◆ About this exercise ◆
Word for word, return each entry that follows, with every image removed.

Front-end code change data
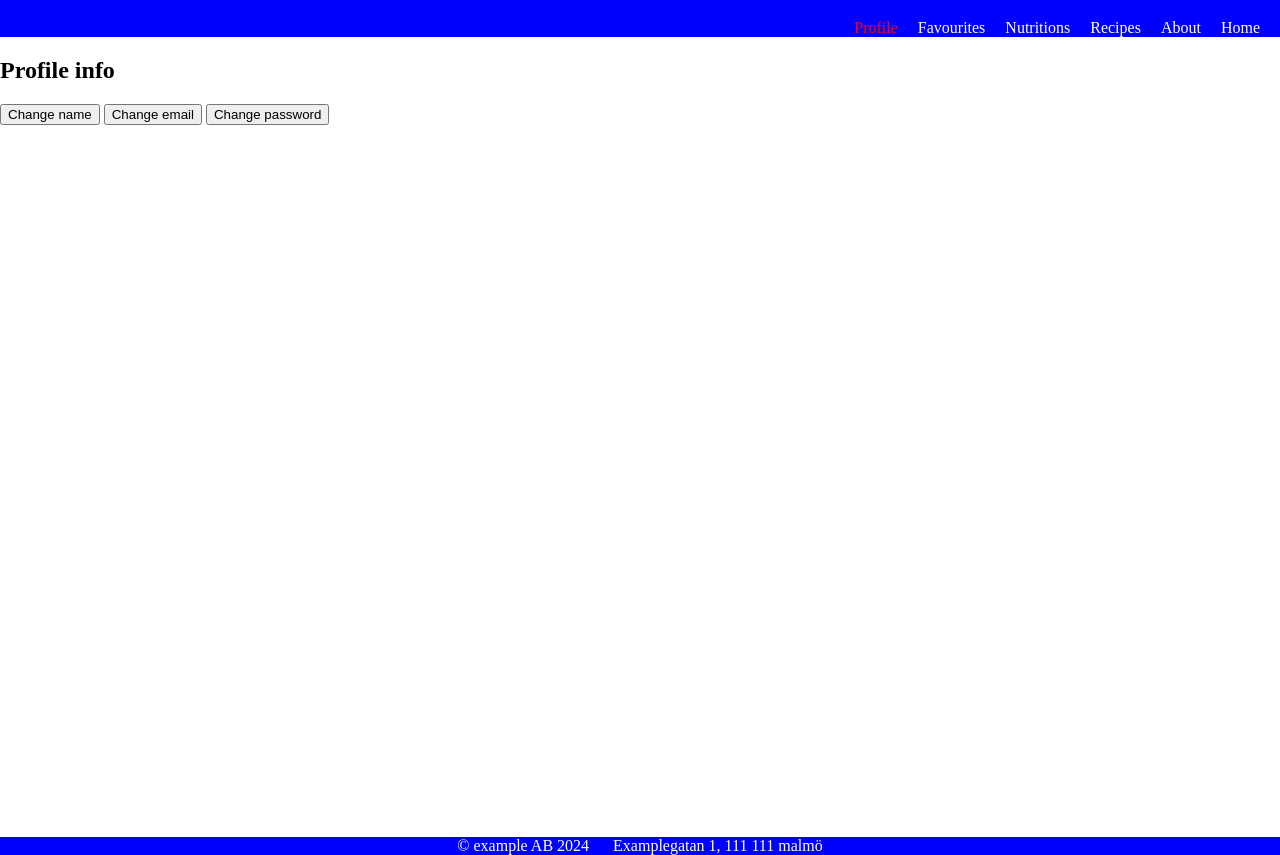
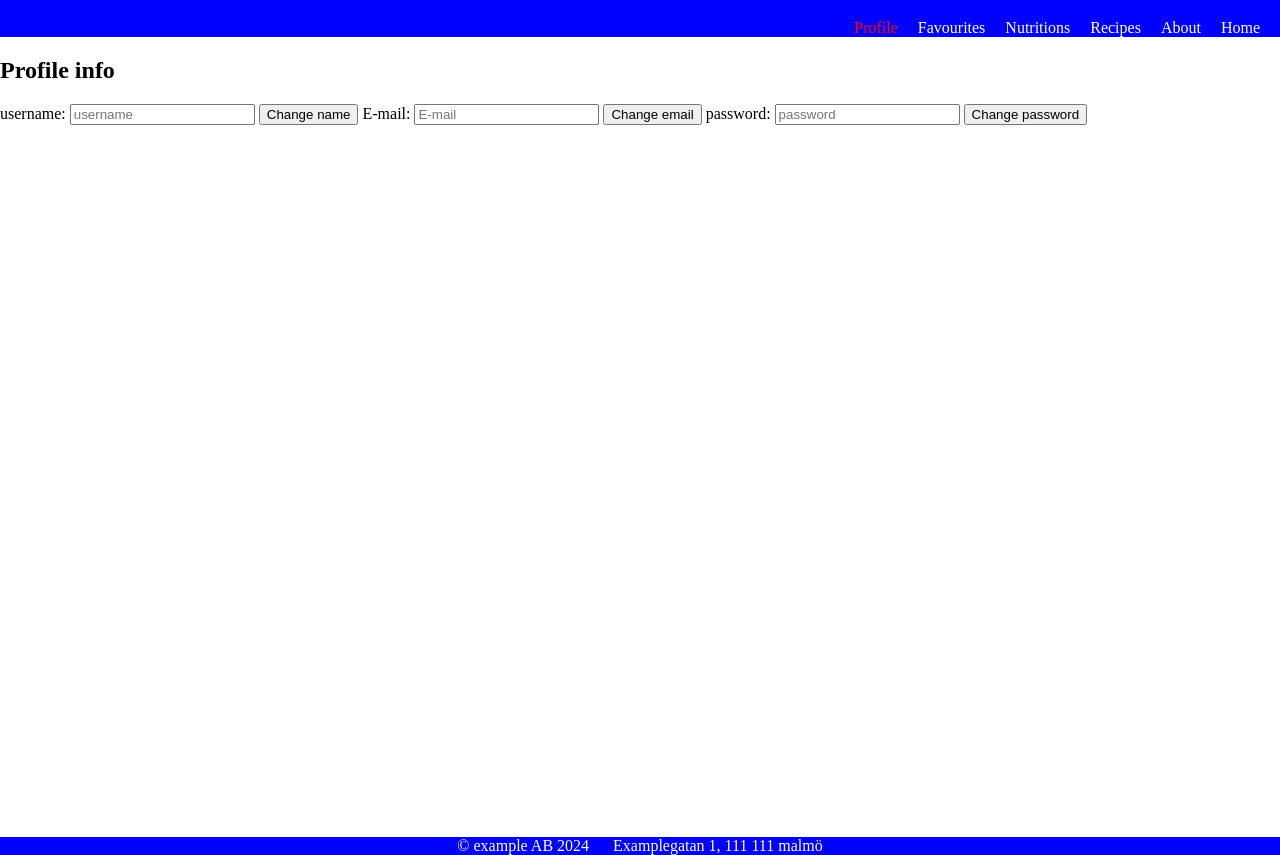
Before and after one commit to abdullah-mallah/Health-nutrition-of-a-dish-depending-on-its-ingredients-Full-stack, a website: page public/profile.html in a window 1280 px wide. Shown: the part 61-916 px from the top of the page. Drawn offline with Linux system fonts and the light colour scheme.

Commit message:
small correction in the profile.html

```diff
--- a/public/profile.html
+++ b/public/profile.html
@@ -38,12 +38,18 @@
             </article>
         </section>
         <section class="container1" aria-label="account settings">
+            <label for="username">username:</label>
+            <input type="text" id="username" placeholder="username">
             <button id="btn_change_name" name="Change name">
                 Change name
             </button>
+            <label for="E-mail">E-mail:</label>
+            <input type="text" id="E-mail" placeholder="E-mail">
             <button id="btn_change_email" name="Change email">
                 Change email
             </button>
+            <label for="password">password:</label>
+            <input type="text" id="password" placeholder="password">
             <button id="btn_change_password" name="Change btn_change_password">
                 Change password
             </button>
```
Also changed, not shown: public/login.html (+1 -1 lines).
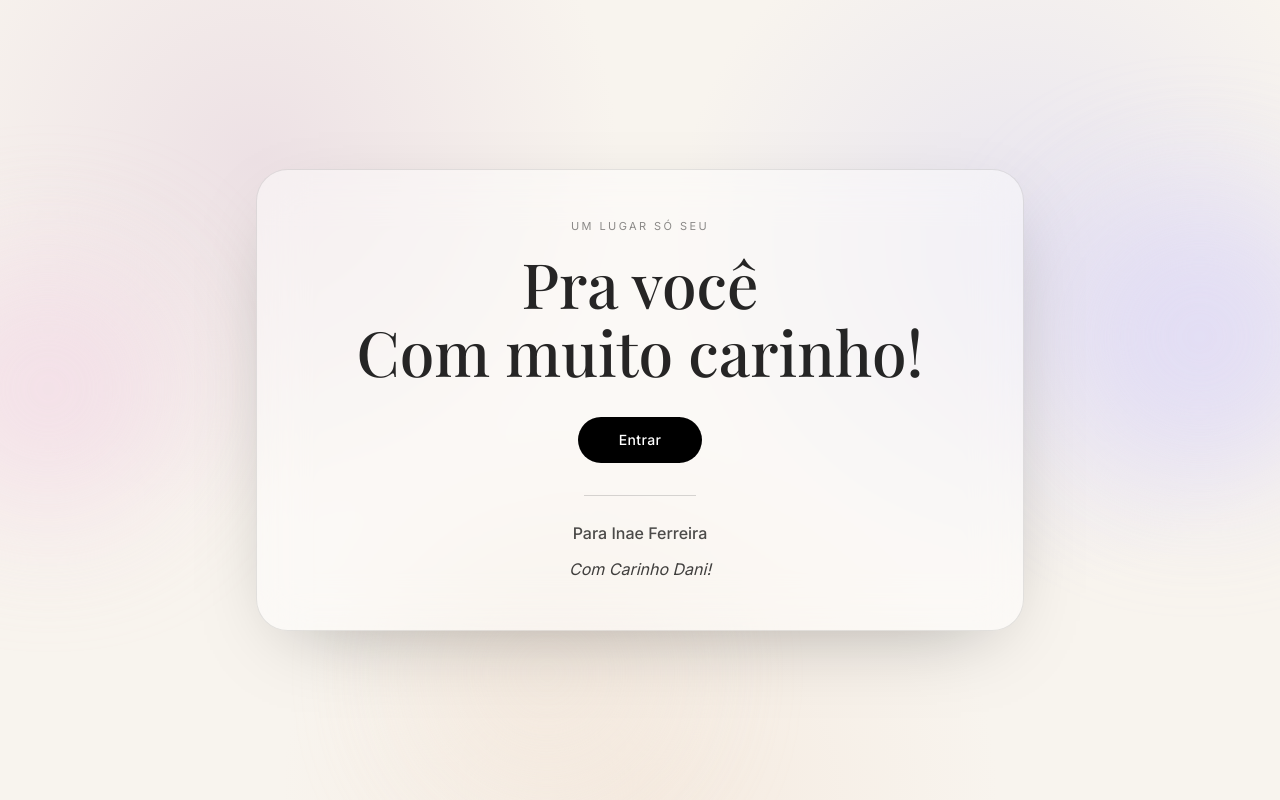
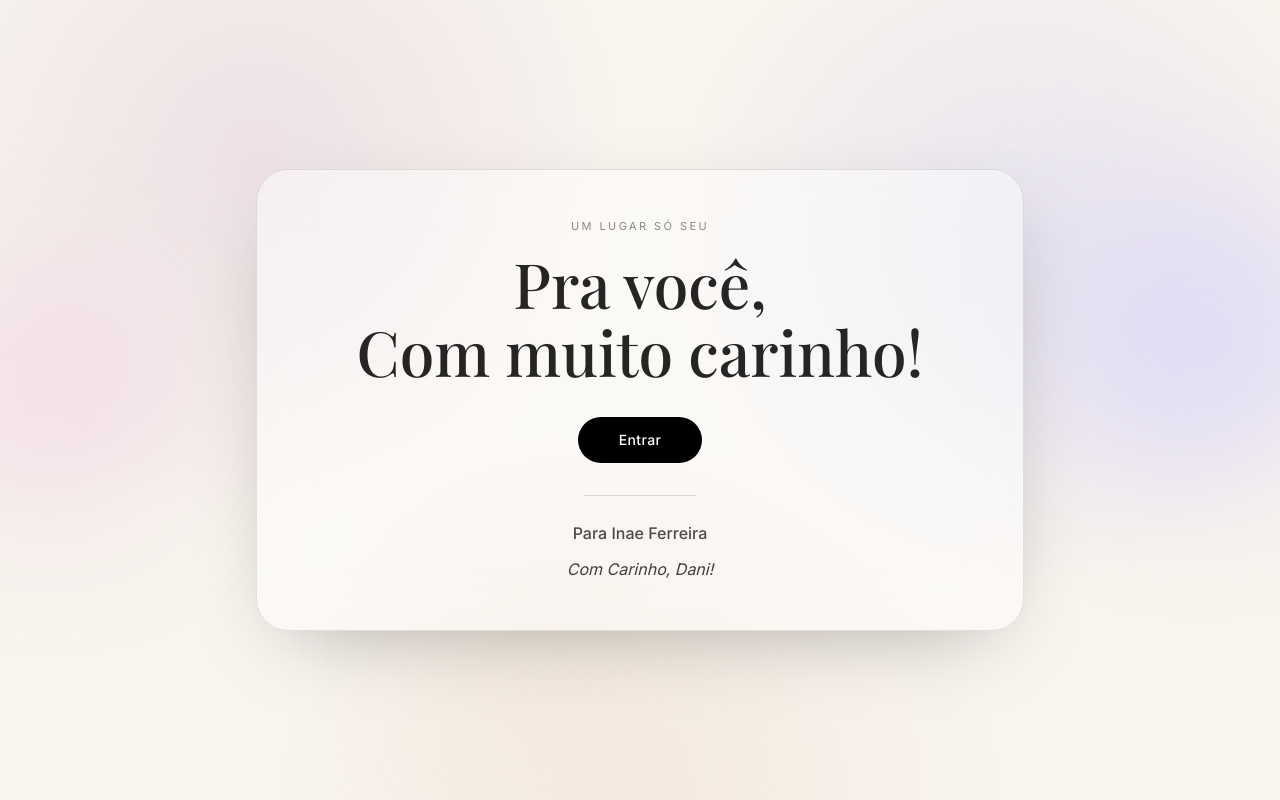
Before and after one commit to danielFrancafatecspLabs/projects-new, a React (Vite) app: page / in a window 1280 px wide. Built offline with nearby package versions, Linux system fonts and the light colour scheme.

Commit message:
Update LandingScreen

```diff
--- a/src/pages/LandingScreen.tsx
+++ b/src/pages/LandingScreen.tsx
@@ -71,7 +71,7 @@ export default function LandingScreen() {
         </p>
 
         <h1 className="mx-auto max-w-2xl font-display text-[2.2rem] leading-[1.12] text-black/85 sm:text-[3.9rem] sm:leading-[1.08]">
-        Pra você
+        Pra você,
           <span className="block">Com muito carinho!</span>
         </h1>
 
@@ -88,7 +88,7 @@ export default function LandingScreen() {
         <div className="mt-6 space-y-1.5 text-center text-sm leading-relaxed text-black/60 sm:text-base">
           <p className="font-medium text-black/70">Para Inae Ferreira</p>
           <p className="pt-1 italic text-black/75">
-            Com Carinho Dani!
+            Com Carinho, Dani!
           </p>
         </div>
       </motion.section>
```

◆ Result ◆
Before and after one commit to abdullah-mallah/Health-nutrition-of-a-dish-depending-on-its-ingredients-Full-stack, a website: page public/profile.html in a window 1280 px wide. Shown: the part 61-916 px from the top of the page. Drawn offline with Linux system fonts and the light colour scheme.

Commit message:
small correction in the profile.html

```diff
--- a/public/profile.html
+++ b/public/profile.html
@@ -38,12 +38,18 @@
             </article>
         </section>
         <section class="container1" aria-label="account settings">
+            <label for="username">username:</label>
+            <input type="text" id="username" placeholder="username">
             <button id="btn_change_name" name="Change name">
                 Change name
             </button>
+            <label for="E-mail">E-mail:</label>
+            <input type="text" id="E-mail" placeholder="E-mail">
             <button id="btn_change_email" name="Change email">
                 Change email
             </button>
+            <label for="password">password:</label>
+            <input type="text" id="password" placeholder="password">
             <button id="btn_change_password" name="Change btn_change_password">
                 Change password
             </button>
```
Also changed, not shown: public/login.html (+1 -1 lines).
Before and after one commit to danielFrancafatecspLabs/projects-new, a React (Vite) app: page / in a window 1280 px wide. Built offline with nearby package versions, Linux system fonts and the light colour scheme.

Commit message:
Update LandingScreen

```diff
--- a/src/pages/LandingScreen.tsx
+++ b/src/pages/LandingScreen.tsx
@@ -71,7 +71,7 @@ export default function LandingScreen() {
         </p>
 
         <h1 className="mx-auto max-w-2xl font-display text-[2.2rem] leading-[1.12] text-black/85 sm:text-[3.9rem] sm:leading-[1.08]">
-        Pra você
+        Pra você,
           <span className="block">Com muito carinho!</span>
         </h1>
 
@@ -88,7 +88,7 @@ export default function LandingScreen() {
         <div className="mt-6 space-y-1.5 text-center text-sm leading-relaxed text-black/60 sm:text-base">
           <p className="font-medium text-black/70">Para Inae Ferreira</p>
           <p className="pt-1 italic text-black/75">
-            Com Carinho Dani!
+            Com Carinho, Dani!
           </p>
         </div>
       </motion.section>
```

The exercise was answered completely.